> [Your assignment]
Your answer should consist of each line below that includes the word "username".

> [Extracted information]
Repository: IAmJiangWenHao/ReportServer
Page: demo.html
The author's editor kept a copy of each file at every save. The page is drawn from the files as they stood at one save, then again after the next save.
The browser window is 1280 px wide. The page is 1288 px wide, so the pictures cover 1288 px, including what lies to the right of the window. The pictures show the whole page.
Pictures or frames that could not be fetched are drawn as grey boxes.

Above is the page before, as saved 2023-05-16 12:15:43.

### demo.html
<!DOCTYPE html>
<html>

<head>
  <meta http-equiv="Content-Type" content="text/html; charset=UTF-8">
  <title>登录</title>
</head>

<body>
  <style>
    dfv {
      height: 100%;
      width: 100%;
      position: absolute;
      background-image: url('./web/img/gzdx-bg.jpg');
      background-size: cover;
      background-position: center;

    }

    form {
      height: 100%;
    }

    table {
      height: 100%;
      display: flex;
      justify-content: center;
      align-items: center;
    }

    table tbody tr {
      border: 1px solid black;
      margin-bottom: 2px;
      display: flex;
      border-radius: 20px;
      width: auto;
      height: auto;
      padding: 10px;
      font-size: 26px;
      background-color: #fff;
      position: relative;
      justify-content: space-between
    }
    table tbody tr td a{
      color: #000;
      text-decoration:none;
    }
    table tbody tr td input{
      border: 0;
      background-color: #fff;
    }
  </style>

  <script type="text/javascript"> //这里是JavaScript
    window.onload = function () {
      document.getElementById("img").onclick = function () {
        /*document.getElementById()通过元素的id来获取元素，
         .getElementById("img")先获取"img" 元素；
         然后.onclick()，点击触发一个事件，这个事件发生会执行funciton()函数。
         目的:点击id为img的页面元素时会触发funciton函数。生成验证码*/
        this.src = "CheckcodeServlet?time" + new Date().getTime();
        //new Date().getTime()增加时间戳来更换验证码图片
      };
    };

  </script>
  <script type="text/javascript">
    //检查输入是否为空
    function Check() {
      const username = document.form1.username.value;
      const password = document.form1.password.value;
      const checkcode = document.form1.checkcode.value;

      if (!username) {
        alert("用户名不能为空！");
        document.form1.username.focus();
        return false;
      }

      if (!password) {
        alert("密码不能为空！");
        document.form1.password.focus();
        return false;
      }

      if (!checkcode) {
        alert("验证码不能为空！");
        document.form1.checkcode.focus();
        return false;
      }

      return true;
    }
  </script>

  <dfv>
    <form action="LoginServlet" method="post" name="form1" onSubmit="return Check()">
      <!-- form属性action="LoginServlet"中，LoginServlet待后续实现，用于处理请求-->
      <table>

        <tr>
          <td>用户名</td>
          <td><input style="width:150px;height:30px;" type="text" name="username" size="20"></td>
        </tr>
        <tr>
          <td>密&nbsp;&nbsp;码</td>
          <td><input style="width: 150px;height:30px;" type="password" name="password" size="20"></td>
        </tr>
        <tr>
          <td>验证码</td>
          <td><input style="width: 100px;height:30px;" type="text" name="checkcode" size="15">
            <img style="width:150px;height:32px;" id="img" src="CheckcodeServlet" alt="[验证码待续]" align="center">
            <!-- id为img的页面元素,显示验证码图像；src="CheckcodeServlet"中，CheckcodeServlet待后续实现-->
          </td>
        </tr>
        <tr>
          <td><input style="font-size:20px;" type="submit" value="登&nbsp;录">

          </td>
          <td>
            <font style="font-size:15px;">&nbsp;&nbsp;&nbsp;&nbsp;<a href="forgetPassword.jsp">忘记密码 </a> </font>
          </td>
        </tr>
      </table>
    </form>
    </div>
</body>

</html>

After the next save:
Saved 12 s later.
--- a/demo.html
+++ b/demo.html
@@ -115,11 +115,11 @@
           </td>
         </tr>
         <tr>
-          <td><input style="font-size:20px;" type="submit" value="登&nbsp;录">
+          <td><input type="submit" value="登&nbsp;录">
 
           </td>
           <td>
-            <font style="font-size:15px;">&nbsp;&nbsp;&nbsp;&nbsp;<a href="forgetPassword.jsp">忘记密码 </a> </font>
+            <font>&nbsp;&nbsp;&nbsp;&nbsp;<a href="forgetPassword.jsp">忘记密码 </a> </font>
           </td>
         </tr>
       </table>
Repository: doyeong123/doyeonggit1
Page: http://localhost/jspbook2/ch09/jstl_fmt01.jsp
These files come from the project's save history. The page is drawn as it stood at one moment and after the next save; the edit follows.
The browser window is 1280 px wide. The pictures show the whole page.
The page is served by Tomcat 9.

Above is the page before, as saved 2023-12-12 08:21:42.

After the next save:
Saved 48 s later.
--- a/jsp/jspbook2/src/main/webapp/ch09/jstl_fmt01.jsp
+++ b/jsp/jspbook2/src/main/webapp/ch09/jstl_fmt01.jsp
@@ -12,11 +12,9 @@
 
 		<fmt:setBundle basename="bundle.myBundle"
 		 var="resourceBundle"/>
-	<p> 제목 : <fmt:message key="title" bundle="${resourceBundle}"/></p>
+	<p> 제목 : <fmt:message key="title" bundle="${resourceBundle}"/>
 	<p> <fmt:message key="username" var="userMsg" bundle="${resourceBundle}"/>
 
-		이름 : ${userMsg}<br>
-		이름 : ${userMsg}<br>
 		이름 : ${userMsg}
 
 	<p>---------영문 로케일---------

> [Answer area]
      const username = document.form1.username.value;
      if (!username) {
        document.form1.username.focus();
          <td><input style="width:150px;height:30px;" type="text" name="username" size="20"></td>
 	<p> <fmt:message key="username" var="userMsg" bundle="${resourceBundle}"/>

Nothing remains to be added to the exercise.